* _Material to process_
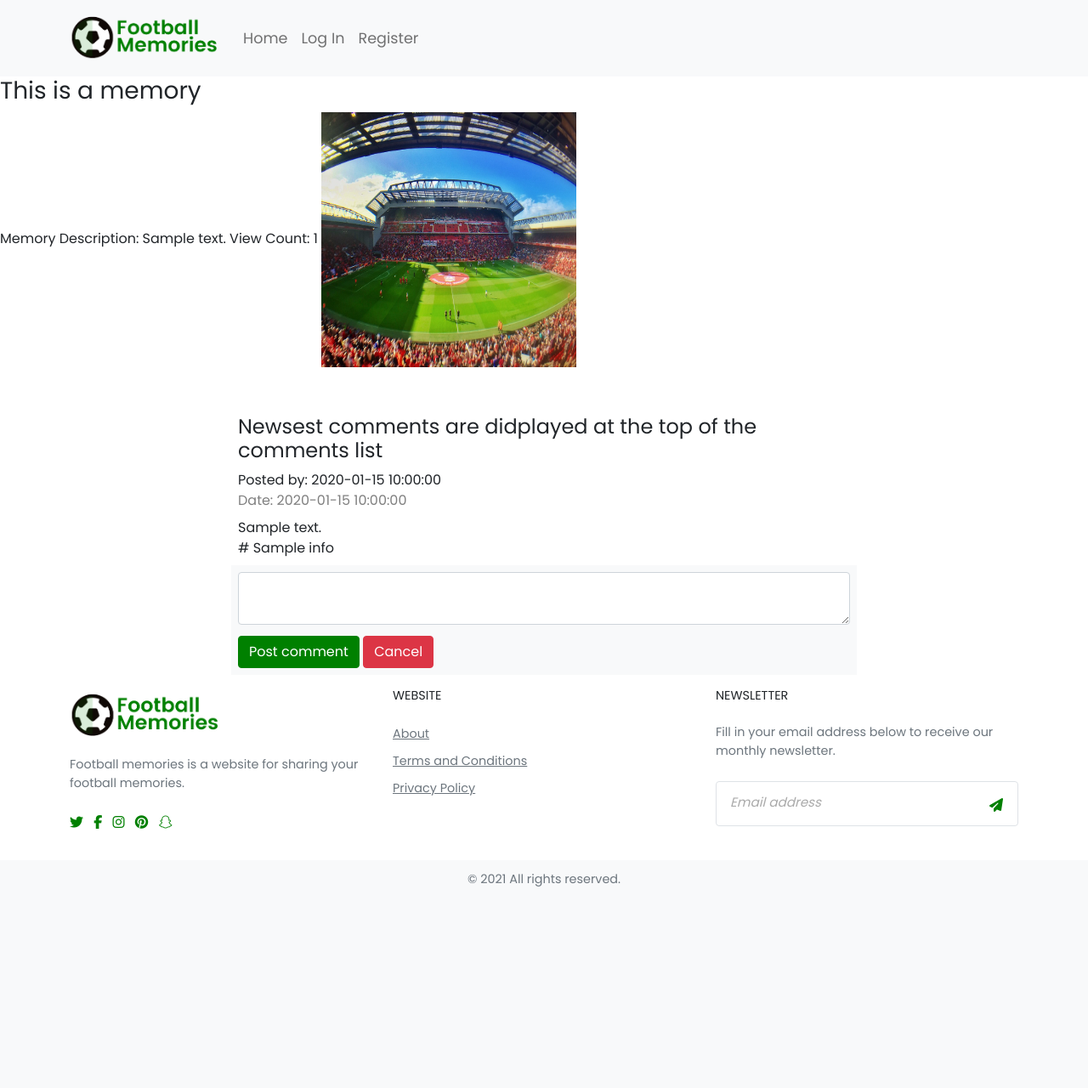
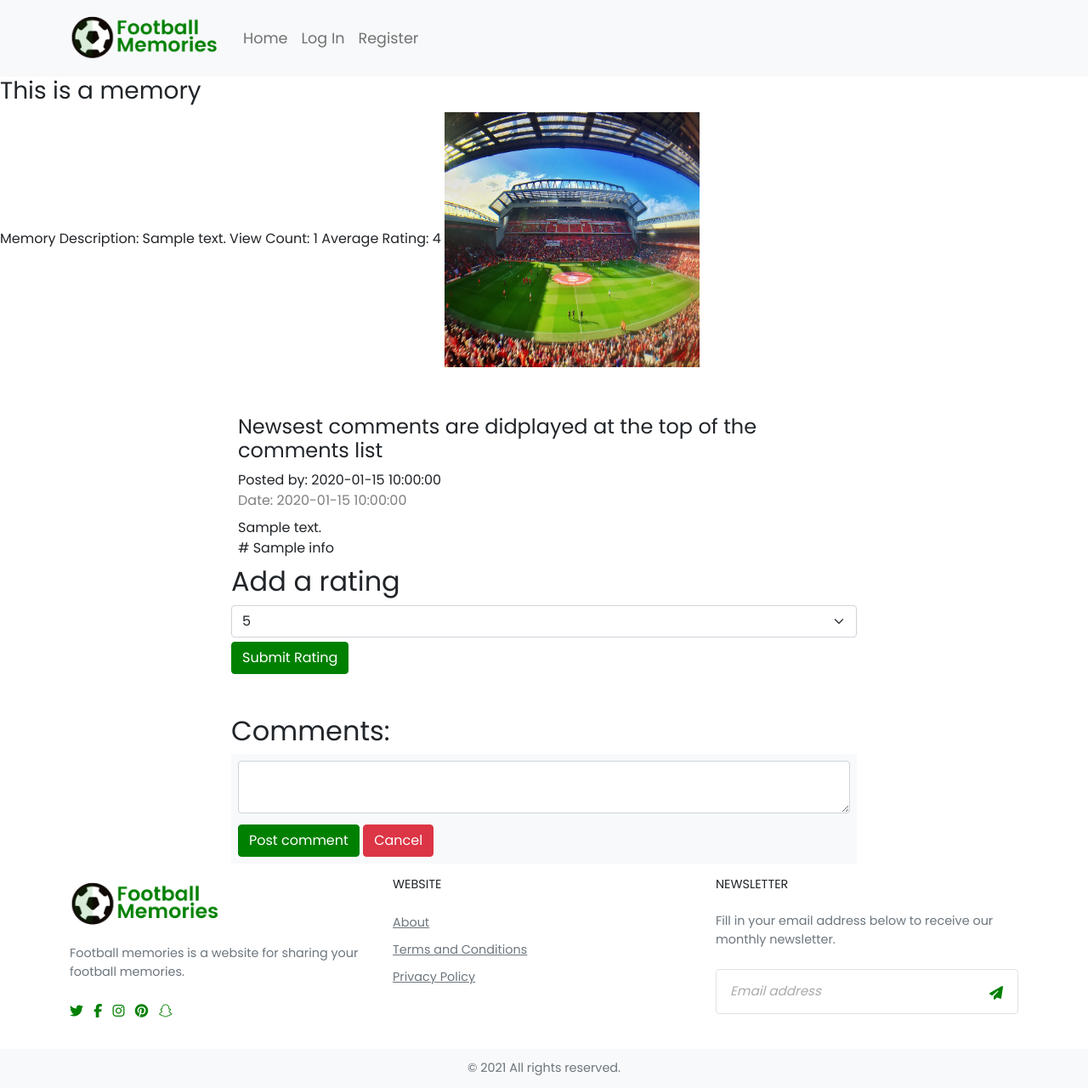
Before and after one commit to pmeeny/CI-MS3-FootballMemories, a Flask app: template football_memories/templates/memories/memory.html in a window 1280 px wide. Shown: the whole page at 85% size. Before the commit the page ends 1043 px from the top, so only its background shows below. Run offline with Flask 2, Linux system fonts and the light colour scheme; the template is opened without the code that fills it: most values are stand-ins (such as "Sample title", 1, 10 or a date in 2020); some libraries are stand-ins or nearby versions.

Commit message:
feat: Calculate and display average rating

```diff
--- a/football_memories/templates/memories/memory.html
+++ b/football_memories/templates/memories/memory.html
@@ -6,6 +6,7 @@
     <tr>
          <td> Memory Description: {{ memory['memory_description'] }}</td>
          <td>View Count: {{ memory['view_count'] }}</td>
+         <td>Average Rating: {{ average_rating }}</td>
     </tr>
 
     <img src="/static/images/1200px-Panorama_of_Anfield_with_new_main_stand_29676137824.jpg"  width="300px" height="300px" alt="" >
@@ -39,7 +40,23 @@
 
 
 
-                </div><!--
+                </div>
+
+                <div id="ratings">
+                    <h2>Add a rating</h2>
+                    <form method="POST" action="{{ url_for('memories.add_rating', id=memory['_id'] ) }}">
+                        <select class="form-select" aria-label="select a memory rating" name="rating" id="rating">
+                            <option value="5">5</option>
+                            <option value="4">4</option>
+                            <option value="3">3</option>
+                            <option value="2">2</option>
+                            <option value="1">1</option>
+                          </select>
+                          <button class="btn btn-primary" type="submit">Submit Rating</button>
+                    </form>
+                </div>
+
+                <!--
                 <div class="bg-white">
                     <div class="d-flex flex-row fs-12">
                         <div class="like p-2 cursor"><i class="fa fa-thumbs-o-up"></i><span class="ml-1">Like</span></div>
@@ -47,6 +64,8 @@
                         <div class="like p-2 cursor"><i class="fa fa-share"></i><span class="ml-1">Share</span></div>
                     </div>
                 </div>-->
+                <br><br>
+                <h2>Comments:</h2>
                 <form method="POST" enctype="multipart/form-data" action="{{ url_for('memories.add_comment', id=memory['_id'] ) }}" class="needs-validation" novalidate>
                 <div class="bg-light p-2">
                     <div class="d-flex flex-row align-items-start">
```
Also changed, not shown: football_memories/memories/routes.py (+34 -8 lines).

==

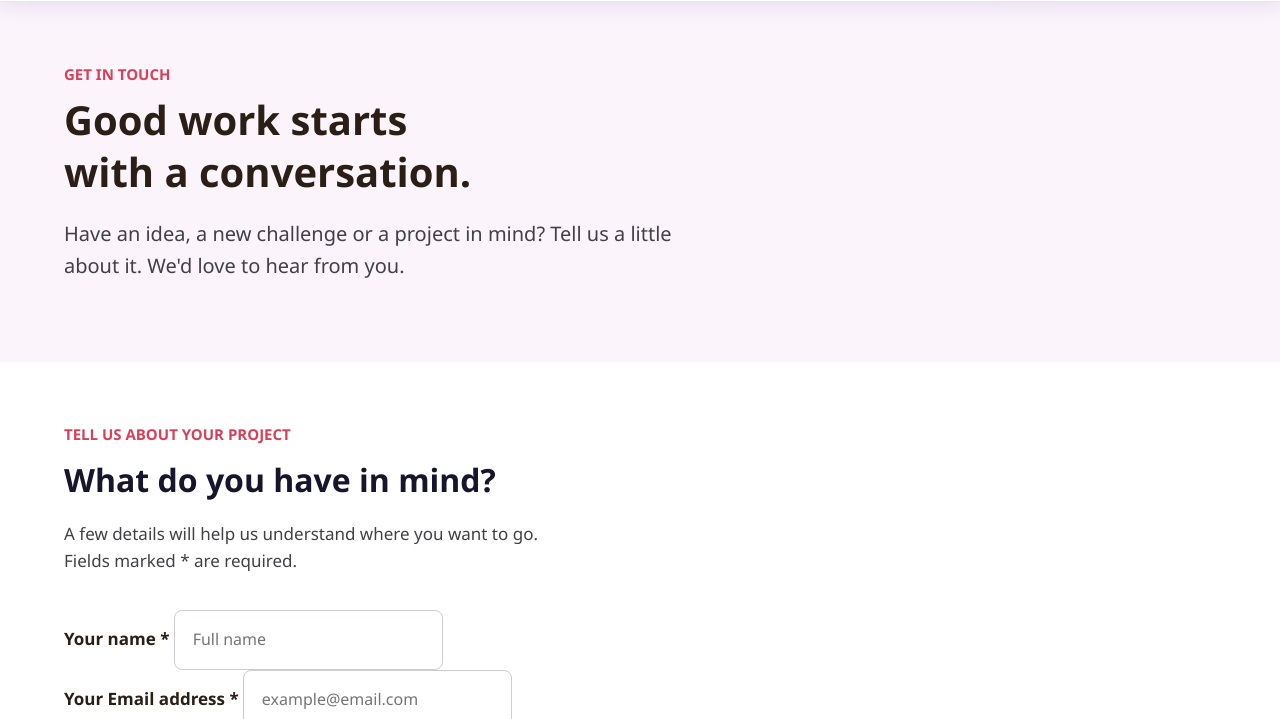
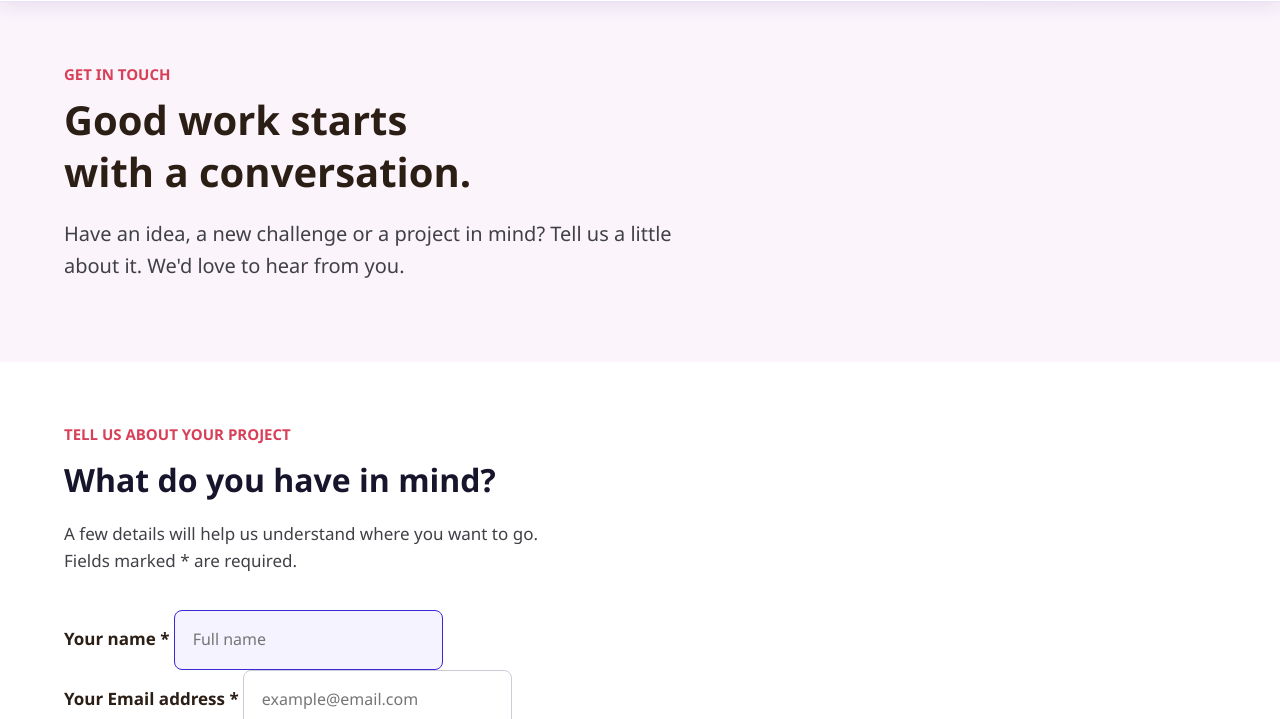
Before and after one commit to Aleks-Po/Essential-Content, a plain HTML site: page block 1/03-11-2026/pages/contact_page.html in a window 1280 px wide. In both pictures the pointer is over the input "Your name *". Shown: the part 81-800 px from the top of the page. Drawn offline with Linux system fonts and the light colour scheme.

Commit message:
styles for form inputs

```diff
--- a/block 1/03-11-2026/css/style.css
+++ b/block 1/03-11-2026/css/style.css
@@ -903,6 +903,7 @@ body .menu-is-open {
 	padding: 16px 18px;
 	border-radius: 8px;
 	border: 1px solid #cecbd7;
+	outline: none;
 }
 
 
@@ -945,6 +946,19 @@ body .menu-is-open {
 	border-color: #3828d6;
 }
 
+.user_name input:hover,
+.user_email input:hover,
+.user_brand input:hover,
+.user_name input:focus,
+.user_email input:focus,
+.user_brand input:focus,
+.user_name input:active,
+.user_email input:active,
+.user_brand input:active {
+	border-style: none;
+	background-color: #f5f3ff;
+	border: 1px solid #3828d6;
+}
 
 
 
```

* _What is being asked_
Which of the lines above include the word "active"? Copy each of them.

* _Answer to the exercise_
+.user_name input:active,
+.user_email input:active,
+.user_brand input:active {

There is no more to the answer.